‘Pay It No Mind’ gives testament to the story of Marsha P. Johnson. The African American drag queen, who was an important figure in New York’s LGBT community. From the 60’s, until her tragic death in 1992, Marsha’s activism and colourful personality effected the lives of many people.
A free screening of the documentary was put on by University of Bristol’s Ethnic Minority Society. While free-bees appeal to free-loading students, the sentiment which shone through endorsed the message of giving. Marsha, would use her bottom-dollar to buy cookies, and distribute them to street kids and rough sleepers. She knew, when you have no material possessions, being given a cookie could make your day.
Amongst these acts of kindness, Marsha played an influential role in the Stonewall riots. Taking place in 1969 in New York, these demonstrations paved the way for the gay liberation movement of this decade and the next.
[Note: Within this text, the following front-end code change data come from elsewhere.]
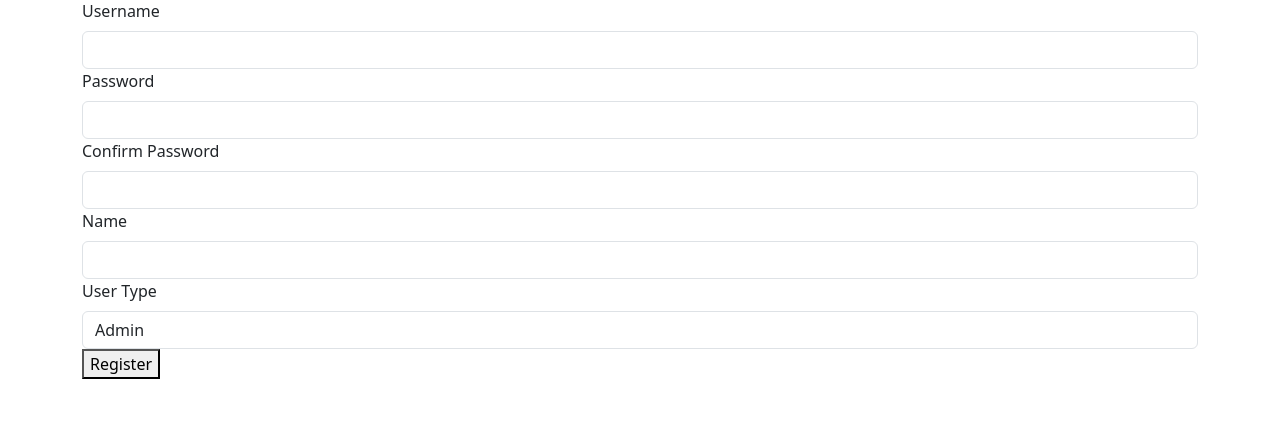
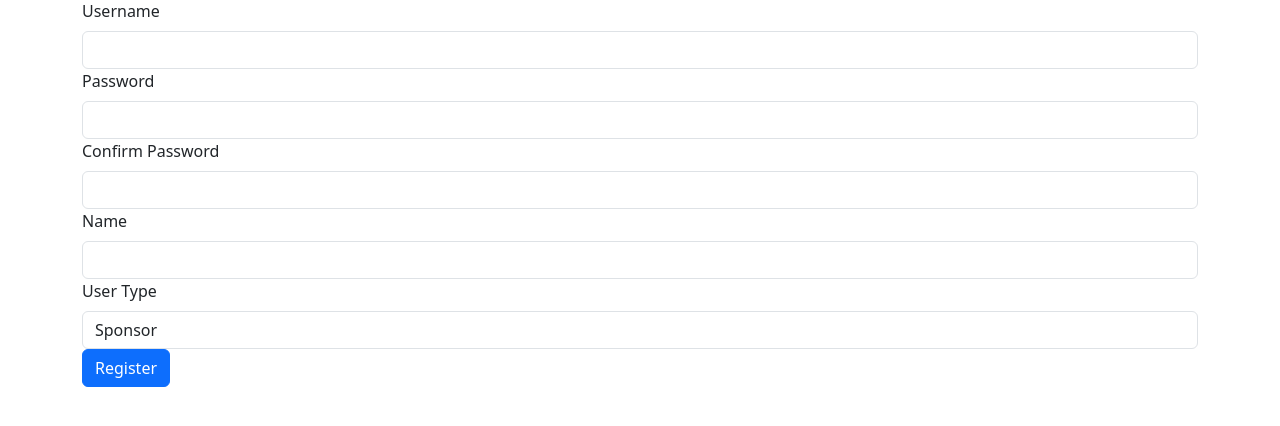
Before and after one commit to 23f3003216/startup-funding-platform, a Flask app: page /register in a window 1280 px wide. Shown: the part 257-683 px from the top of the page. Run offline with Flask 3, Linux system fonts and the light colour scheme.

Commit message:
Fix issue with is_admin column in User model

```diff
--- a/migrations/versions/f0263438f764_initial_migration.py
+++ b/migrations/versions/f0263438f764_initial_migration.py
@@ -20,15 +20,14 @@ def upgrade():
     # ### commands auto generated by Alembic - please adjust! ###
     with op.batch_alter_table('user', schema=None) as batch_op:
         batch_op.add_column(sa.Column('user_type', sa.Enum('admin', 'sponsor', 'influencer'), nullable=False))
-        batch_op.drop_column('is_admin')
+        batch_op.add_column(sa.Column('is_admin', sa.Boolean(), nullable=False))
 
     # ### end Alembic commands ###
-
 
 def downgrade():
     # ### commands auto generated by Alembic - please adjust! ###
     with op.batch_alter_table('user', schema=None) as batch_op:
-        batch_op.add_column(sa.Column('is_admin', sa.BOOLEAN(), nullable=False))
+        batch_op.drop_column('is_admin')
         batch_op.drop_column('user_type')
 
     # ### end Alembic commands ###
--- a/templates/layout.html
+++ b/templates/layout.html
@@ -30,6 +30,18 @@
           </div>
         </div>
       </nav>
+      {% with messages = get_flashed_messages() %}
+      {% if messages %}
+
+        {% for message in messages %}
+
+          <div class="alert alert-danger" role="alert">
+            {{message}}
+          </div>
+        {% endfor %}
+
+      {% endif %}
+    {% endwith %}
     <div class="container">
 
     {% block content %}
--- a/templates/register.html
+++ b/templates/register.html
@@ -26,13 +26,12 @@
     <div class="form-group">
         <label for="user_type" class="form-label">User Type</label>
         <select name="user_type" required class="form-control">
-            <option value="admin">Admin</option>
             <option value="sponsor">Sponsor</option>
             <option value="influencer">Influencer</option>
         </select>
     </div>
     <div class="form-group">
-        <button type="submit">Register</button class="btn btn-primary">
+        <button type="submit" class="btn btn-primary">Register</button>
     </div>
 
 </form>
```
Also changed, not shown: models.py (+12 -3 lines).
In the 70’s, Marsha and her friend Sylvia Rivera set up STAR, (Street Transvestite Action Revolutionaries) which later became a home for vulnerable members of the Lesbian, Gay and Transgender community in New York.
Her ability to disregard the hateful comments made about her Trans identity and race, coined her famous saying ‘Pay It No Mind’. Marsha fought for gay rights, from the marginalised position engendered by her race.
Reminding us of the importance of individual people within great social movements in history, Marsha is a valuable figure to remember during Black History Month.
Elena Angelides, Theatre Editor